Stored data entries
*-*-*

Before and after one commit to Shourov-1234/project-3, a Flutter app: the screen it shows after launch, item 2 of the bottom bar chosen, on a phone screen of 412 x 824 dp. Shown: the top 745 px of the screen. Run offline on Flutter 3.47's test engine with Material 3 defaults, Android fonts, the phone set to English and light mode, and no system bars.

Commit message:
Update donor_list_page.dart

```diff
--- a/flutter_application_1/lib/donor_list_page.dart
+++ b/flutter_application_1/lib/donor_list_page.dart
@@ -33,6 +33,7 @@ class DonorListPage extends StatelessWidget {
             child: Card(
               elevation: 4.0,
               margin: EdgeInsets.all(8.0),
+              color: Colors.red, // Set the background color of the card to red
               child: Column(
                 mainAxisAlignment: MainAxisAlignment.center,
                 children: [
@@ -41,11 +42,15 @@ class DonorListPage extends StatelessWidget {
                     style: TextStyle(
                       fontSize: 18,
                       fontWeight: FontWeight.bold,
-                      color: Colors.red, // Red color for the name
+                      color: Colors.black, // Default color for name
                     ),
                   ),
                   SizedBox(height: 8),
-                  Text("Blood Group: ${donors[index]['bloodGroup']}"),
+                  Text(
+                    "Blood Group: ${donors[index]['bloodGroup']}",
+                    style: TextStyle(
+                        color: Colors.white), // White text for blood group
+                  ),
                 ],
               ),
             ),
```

*-*-*

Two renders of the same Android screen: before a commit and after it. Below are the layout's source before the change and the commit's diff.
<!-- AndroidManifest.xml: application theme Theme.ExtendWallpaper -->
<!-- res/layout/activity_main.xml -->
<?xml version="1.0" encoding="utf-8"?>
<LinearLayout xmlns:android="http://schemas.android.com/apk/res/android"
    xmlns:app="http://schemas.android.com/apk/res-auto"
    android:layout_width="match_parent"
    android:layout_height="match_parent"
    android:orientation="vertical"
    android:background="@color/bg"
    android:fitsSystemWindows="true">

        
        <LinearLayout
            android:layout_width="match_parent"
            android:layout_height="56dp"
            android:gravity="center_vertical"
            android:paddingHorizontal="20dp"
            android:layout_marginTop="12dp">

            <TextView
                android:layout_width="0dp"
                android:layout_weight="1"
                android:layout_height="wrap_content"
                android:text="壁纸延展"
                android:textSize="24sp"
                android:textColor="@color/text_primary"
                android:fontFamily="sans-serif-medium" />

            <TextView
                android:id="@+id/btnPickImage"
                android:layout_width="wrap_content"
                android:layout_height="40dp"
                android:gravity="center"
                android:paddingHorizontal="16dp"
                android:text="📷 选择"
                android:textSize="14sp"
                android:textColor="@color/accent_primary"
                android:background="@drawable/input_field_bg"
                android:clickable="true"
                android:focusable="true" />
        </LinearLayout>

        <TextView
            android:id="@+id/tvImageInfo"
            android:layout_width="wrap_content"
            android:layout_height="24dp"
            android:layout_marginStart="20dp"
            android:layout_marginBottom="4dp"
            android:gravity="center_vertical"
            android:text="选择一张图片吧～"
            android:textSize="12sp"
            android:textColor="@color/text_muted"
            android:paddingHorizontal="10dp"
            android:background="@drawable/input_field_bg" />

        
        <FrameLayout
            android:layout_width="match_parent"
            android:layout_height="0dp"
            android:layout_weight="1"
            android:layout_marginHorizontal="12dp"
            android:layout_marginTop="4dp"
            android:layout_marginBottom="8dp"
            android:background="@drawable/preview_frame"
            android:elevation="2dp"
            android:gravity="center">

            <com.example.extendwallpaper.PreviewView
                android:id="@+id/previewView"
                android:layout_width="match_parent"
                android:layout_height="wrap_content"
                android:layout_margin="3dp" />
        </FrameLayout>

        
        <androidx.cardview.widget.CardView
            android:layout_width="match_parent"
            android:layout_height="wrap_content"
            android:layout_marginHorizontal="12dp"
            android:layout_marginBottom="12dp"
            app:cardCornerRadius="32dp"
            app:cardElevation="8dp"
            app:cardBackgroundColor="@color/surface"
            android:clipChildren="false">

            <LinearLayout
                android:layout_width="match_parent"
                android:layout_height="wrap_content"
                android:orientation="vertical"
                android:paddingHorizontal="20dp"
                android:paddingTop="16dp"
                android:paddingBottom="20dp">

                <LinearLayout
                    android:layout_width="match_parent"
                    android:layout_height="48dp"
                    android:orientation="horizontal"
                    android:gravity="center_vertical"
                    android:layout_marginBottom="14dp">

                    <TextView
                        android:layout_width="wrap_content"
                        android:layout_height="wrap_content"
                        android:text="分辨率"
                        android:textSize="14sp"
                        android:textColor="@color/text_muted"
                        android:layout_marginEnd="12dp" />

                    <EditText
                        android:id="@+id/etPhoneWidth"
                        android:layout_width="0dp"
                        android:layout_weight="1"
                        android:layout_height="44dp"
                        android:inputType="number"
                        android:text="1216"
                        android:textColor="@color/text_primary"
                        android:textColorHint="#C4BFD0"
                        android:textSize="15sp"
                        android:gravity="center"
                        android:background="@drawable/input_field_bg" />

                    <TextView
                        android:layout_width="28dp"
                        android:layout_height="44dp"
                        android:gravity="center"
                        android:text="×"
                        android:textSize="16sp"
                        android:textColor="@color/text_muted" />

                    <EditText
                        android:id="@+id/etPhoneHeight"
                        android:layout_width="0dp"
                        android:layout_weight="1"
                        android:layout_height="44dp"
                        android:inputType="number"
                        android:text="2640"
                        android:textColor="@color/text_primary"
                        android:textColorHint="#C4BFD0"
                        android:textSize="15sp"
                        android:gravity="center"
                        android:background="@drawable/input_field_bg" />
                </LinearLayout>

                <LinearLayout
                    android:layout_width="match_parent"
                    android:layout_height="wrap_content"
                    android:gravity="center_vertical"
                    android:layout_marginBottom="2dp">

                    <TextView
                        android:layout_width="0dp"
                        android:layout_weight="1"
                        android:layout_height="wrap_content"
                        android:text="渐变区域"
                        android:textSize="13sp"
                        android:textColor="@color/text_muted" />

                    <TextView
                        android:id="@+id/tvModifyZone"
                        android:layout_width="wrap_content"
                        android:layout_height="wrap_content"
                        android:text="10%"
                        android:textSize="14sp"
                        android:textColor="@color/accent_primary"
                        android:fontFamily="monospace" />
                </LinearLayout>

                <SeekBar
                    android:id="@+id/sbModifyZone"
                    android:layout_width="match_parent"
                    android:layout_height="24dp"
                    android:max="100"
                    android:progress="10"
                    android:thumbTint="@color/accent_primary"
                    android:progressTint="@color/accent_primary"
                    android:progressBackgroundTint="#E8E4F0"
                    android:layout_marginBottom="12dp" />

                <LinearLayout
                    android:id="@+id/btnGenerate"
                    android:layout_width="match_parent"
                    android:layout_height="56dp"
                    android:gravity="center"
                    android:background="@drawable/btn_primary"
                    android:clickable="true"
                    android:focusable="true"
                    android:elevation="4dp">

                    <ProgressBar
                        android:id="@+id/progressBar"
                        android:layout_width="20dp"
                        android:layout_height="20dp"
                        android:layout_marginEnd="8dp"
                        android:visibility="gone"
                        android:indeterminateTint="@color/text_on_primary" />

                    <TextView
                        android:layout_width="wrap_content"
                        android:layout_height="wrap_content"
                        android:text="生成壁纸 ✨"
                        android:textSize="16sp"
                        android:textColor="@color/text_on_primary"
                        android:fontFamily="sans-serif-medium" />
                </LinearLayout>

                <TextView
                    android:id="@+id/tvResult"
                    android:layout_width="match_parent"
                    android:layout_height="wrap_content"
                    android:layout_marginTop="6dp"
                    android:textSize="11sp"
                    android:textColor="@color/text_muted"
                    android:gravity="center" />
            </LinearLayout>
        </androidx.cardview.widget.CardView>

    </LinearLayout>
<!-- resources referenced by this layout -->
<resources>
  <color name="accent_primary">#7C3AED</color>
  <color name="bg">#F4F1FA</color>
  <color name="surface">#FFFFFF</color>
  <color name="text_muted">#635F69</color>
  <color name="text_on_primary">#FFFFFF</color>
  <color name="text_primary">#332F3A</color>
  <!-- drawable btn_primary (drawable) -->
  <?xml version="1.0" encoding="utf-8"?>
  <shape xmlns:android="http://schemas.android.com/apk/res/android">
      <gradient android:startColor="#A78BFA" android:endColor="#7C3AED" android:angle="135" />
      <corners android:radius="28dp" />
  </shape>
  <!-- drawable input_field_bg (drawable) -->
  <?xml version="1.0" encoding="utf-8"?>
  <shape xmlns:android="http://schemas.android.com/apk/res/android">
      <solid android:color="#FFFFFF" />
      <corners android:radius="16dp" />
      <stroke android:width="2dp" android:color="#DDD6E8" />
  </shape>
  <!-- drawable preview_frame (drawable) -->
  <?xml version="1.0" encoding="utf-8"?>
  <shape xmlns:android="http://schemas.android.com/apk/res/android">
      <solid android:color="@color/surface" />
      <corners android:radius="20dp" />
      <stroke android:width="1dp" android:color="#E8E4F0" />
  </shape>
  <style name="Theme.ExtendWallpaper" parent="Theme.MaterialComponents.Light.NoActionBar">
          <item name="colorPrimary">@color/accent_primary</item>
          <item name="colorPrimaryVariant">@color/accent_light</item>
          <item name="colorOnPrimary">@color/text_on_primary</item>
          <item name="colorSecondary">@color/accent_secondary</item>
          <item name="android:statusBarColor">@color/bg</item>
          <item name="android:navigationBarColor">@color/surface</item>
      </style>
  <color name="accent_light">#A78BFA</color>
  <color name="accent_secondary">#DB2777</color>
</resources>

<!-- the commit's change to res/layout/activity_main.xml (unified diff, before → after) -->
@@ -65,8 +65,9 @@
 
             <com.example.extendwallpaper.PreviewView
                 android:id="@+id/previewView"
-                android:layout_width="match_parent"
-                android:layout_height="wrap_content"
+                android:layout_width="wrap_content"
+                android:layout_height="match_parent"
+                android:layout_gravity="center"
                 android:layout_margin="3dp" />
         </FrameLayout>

*-*-*

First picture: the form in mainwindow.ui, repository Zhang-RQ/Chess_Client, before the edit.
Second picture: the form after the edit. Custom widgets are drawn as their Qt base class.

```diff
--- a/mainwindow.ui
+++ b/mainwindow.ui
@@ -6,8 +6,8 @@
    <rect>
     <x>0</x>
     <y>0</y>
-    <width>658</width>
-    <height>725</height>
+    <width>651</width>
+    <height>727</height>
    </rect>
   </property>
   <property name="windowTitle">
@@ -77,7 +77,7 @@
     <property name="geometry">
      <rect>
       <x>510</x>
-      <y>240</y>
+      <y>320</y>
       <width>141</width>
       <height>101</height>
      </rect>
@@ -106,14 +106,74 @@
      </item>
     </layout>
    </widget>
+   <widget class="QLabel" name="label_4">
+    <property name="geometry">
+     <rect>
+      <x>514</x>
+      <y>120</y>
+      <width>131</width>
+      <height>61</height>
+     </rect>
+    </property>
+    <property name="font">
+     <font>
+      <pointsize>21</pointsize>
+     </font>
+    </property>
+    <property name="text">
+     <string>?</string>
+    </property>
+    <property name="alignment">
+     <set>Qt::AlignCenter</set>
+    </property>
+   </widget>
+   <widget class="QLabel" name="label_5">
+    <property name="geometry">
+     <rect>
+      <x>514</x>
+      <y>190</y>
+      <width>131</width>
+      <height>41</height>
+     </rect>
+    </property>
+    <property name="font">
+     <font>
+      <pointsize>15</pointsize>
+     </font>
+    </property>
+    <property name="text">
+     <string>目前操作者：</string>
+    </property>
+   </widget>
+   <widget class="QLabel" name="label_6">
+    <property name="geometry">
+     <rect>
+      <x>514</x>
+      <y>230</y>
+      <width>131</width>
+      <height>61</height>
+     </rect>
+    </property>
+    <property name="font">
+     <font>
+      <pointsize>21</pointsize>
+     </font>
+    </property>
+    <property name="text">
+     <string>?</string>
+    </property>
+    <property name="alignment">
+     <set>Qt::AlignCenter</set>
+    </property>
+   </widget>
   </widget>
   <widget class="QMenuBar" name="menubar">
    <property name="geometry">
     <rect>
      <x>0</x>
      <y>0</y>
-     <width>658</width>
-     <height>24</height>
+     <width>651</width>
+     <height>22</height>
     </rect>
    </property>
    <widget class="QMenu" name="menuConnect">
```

*-*-*

Task to complete:
Each line above where the word "cardview" occurs should be copied out.

Answer to this task:
        <androidx.cardview.widget.CardView
        </androidx.cardview.widget.CardView>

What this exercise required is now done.